In a few words, executive agreements enable foreign governments to directly request data of a non-U.S. person if they can comply with the numerous requirements. However, for requests concerning U.S persons, the foreign government will have to use the Mutual Legal Assistance Treaty (MLAT) process or obtain assistance in a criminal investigation or prosecution (28 U.S. Code §1782 and 18 U.S. Code §3512).

The term “U.S. person” has a broad scope and namely includes citizens or nationals of the United States (they do not necessarily have to reside in the United States) or aliens lawfully admitted for permanent residence or corporations incorporated in the United States (§ 2523 (a) (2) of the Cloud Act).

In practice, foreign governments will have to pay particular attention to the type of data requested and who the data concerns. Indeed, the procedures for obtaining data of a United States person or a non-United States person are not the same.

What happens now ?

The main issue arising from the implementation of the Cloud Act is its compatibility with the European Union’s General Data Protection Regulation or GPDR (regulation n°2016/679). One of the significant concerns are data transfers under the GDPR and the role of the Cloud Act in said transfer. Will executive agreements be sufficient in themselves to answer to the conditions set out in Articles 44 to 50 of the GDPR? For example, could executive agreements be considered as “necessary for important reasons of public interest” and thus fall under the exceptions of Article 49 of the GDPR?
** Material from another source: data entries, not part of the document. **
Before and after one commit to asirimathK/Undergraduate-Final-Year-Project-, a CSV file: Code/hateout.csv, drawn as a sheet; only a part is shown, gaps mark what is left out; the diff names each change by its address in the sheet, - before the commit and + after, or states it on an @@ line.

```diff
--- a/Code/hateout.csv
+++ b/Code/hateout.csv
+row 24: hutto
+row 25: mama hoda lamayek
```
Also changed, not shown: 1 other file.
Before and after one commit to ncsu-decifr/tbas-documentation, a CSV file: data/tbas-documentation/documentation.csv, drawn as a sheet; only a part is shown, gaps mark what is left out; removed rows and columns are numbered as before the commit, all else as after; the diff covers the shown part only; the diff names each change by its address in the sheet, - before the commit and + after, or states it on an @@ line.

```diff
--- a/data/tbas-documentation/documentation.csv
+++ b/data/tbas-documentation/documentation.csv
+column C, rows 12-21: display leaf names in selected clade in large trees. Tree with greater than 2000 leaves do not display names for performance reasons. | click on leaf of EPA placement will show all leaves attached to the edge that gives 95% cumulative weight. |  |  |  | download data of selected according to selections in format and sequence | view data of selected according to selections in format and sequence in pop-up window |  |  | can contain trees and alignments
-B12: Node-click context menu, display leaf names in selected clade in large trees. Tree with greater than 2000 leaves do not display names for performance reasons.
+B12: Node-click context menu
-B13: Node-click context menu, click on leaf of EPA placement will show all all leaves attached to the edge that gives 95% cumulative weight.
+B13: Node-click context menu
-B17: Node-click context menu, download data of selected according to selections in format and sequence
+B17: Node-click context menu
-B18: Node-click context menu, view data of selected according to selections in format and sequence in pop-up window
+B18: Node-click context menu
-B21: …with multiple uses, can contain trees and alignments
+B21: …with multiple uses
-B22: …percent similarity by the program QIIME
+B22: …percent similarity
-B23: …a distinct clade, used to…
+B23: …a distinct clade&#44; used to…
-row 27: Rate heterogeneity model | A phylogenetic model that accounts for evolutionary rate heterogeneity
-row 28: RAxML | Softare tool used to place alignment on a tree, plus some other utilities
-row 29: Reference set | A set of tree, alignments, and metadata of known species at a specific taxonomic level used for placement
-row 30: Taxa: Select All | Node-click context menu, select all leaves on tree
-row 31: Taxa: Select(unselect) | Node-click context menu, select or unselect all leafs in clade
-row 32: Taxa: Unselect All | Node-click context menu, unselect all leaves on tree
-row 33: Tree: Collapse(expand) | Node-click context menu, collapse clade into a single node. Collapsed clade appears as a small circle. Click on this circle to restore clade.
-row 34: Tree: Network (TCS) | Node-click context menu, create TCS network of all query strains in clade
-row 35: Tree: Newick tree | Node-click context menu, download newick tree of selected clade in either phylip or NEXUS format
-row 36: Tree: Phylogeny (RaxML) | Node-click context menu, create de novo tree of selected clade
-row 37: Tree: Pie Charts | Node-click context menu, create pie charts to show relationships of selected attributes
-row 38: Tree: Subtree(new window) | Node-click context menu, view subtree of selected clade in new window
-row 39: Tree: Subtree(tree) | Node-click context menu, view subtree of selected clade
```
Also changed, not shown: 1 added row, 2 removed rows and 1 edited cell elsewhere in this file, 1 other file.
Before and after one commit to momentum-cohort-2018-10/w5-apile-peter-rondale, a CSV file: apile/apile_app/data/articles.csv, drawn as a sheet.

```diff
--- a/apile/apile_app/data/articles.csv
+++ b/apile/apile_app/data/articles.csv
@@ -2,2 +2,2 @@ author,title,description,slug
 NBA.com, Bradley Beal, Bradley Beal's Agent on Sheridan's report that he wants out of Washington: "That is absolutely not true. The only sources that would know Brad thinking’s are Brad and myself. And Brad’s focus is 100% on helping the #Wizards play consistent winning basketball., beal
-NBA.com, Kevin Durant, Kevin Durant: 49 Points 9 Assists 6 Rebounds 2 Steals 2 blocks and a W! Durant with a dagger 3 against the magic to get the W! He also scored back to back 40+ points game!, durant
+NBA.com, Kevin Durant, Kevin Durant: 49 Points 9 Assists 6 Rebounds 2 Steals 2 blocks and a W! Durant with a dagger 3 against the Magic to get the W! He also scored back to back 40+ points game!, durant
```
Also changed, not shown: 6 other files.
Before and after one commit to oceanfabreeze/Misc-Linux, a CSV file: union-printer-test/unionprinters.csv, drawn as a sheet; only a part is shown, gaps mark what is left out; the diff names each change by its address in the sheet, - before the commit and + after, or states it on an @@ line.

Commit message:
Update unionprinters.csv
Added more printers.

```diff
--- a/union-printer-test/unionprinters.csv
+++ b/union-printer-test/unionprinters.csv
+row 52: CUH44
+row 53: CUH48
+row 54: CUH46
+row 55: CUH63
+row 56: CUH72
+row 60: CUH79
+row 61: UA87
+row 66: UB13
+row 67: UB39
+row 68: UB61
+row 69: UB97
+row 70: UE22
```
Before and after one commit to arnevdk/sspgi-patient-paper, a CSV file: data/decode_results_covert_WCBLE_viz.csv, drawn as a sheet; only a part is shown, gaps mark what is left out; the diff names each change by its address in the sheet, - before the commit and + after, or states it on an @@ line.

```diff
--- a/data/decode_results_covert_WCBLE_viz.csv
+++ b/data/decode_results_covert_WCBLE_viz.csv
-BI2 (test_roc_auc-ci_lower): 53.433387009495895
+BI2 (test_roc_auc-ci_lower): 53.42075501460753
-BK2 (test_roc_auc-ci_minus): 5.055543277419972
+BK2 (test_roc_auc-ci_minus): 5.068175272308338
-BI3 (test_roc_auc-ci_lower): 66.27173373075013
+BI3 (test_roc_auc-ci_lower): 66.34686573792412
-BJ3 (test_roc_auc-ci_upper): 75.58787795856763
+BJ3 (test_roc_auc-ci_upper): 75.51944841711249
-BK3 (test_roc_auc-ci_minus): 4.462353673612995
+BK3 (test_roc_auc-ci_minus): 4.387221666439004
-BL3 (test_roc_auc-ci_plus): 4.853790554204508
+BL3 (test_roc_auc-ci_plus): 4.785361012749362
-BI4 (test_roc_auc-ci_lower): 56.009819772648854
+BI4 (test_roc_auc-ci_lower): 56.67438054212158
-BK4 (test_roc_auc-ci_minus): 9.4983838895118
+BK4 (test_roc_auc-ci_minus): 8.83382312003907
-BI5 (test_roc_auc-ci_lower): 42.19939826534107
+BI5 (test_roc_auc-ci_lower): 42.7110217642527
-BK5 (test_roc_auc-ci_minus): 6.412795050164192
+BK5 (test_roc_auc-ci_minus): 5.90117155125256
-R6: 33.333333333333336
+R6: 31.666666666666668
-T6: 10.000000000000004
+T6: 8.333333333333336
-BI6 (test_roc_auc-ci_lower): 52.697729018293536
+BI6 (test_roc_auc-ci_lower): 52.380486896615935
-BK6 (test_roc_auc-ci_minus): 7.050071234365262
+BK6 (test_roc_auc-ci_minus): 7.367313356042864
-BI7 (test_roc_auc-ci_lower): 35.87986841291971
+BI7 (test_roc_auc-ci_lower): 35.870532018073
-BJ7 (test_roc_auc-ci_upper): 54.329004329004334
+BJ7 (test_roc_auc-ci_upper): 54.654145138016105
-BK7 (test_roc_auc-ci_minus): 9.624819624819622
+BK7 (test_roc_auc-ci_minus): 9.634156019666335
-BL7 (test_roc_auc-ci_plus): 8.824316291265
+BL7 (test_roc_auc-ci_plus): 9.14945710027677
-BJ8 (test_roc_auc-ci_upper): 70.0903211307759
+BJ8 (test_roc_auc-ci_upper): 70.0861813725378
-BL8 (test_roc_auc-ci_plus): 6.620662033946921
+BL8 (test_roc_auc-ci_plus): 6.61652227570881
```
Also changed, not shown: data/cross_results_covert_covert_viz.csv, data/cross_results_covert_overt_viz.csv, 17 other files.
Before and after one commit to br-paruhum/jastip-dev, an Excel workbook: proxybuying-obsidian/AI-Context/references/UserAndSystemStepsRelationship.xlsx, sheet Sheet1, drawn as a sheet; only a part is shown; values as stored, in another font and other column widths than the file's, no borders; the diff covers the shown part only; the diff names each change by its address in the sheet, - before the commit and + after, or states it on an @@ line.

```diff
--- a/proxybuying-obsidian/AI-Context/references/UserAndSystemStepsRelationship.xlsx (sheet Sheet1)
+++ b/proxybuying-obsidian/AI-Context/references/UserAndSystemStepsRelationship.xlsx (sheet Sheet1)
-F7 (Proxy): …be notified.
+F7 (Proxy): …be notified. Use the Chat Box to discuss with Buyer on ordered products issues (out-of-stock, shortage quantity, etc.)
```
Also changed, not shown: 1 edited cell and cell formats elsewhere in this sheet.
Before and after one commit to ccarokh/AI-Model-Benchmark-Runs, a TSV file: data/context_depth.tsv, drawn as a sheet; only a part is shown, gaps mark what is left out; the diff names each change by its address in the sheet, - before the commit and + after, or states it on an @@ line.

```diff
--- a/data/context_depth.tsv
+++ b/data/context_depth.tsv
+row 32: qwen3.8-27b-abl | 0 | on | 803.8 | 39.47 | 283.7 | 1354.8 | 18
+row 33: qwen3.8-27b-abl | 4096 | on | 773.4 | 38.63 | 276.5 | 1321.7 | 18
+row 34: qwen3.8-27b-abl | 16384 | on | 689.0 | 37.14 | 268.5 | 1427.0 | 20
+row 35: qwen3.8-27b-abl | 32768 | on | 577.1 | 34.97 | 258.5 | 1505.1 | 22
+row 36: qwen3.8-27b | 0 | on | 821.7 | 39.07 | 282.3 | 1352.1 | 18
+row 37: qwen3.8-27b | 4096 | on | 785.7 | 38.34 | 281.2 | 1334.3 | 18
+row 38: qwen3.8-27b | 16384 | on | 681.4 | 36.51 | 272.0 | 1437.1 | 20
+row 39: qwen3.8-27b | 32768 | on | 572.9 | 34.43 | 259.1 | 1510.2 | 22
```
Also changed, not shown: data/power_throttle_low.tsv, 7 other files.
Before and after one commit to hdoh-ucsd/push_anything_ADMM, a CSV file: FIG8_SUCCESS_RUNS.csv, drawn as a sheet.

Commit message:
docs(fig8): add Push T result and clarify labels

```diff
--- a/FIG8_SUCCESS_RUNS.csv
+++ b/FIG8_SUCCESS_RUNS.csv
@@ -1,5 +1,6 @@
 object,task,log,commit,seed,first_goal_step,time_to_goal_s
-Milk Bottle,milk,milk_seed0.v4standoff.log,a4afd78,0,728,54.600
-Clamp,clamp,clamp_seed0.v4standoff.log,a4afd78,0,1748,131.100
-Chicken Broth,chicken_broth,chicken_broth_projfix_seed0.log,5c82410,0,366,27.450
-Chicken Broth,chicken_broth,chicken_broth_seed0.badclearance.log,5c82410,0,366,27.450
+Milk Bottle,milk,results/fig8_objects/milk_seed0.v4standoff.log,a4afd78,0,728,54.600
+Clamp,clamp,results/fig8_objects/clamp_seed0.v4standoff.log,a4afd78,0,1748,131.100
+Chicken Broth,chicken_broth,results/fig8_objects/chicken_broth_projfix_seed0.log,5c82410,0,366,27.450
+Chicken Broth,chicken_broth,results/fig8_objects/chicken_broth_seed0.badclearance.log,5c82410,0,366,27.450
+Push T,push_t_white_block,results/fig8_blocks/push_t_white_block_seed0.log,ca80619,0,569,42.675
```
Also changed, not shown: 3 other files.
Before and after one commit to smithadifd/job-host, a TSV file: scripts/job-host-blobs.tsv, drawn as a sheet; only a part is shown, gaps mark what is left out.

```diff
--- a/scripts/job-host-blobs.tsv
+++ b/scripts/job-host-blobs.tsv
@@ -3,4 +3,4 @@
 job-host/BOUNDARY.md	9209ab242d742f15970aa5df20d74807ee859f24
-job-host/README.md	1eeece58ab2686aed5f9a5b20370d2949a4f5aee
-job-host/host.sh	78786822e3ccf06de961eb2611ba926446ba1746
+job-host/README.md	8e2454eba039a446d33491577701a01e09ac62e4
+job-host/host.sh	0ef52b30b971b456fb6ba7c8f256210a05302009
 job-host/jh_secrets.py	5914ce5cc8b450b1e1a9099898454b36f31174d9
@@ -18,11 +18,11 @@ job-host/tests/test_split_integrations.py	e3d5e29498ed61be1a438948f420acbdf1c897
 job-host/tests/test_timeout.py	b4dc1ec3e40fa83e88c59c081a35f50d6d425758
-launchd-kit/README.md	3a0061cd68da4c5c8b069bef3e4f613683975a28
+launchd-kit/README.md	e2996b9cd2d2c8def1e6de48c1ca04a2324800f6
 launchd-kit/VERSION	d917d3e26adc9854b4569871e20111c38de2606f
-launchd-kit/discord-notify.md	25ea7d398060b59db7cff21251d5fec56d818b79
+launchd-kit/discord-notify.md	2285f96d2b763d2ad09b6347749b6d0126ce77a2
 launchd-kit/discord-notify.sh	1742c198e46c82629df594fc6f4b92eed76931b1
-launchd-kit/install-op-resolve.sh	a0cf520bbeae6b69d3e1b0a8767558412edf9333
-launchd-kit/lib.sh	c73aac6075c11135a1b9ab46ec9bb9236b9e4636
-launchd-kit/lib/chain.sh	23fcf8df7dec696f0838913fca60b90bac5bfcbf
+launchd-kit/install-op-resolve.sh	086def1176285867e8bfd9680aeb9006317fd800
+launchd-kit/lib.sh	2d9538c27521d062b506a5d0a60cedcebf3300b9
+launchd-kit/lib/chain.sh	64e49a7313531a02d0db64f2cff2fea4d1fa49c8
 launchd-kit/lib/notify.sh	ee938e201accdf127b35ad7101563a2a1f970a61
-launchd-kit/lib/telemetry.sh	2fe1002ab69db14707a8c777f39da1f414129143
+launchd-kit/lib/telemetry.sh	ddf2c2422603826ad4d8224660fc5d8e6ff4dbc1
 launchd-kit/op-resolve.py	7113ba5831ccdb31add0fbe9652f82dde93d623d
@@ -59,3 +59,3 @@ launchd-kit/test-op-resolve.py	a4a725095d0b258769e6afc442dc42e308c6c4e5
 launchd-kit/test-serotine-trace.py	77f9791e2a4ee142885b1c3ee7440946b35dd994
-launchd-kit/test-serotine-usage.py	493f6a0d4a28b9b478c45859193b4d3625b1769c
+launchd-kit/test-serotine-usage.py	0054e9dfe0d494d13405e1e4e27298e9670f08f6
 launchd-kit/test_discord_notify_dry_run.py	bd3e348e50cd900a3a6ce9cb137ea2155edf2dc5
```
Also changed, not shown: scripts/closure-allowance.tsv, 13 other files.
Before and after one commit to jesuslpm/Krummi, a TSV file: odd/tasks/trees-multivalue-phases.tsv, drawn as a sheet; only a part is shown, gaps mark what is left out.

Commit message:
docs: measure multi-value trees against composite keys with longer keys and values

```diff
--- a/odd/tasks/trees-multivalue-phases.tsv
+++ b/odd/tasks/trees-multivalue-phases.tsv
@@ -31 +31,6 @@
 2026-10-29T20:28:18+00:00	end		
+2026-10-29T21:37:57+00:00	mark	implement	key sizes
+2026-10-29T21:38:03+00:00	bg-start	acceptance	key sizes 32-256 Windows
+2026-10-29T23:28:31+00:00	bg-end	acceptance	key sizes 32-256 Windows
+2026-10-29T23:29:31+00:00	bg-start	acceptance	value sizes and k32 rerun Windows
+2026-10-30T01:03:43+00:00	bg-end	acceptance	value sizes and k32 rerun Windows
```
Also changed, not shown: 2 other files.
More specifically Article 48 of the GDPR states that “any judgment of a court or tribunal and any decision of an administrative authority of a third country requiring a controller or processor to transfer or disclose personal data may only be recognised or enforceable in any manner if based on an international agreement, such as a mutual legal assistance treaty, in force between the requesting third country and the Union or a Member State, without prejudice to other grounds for transfer pursuant to this Chapter”. Will executive agreements be considered as “an international agreement”? What will happen if an executive agreement cannot be found between the United States and the European Union before a personal data transfer occurs? Must the executive agreement comply with the principles set out in Article 5 the GDPR? What about the other obligations? Practitioners have not reached a consensus on whether both pieces of legislation are compatible. It is still unclear how they will interact in practice.

These questions namely lead to wondering how will the Cloud Act and the Umbrella Agreement interplay? The latter sets out the conditions for data transfers between law enforcement agencies in the United States and the European Union. However, the Umbrella Agreement does not authorise such transfers.

Another potential problem is that the Cloud Act clearly provides for the circumvention of foreign national law under § 2523 (b) (3) (I). The latter states that, if the foreign government’s law prohibits communications-service providers from disclosing the data, the foreign government must remove those restrictions to afford the same rights of data access to the United States. How will this play out in practice? How do providers know which law to comply with? Will the GDPR be lifted? Which law will predominate?

Mathias Avocats remains at your disposal for any further questions and will keep you informed of the developments of executive agreements under the Cloud Act.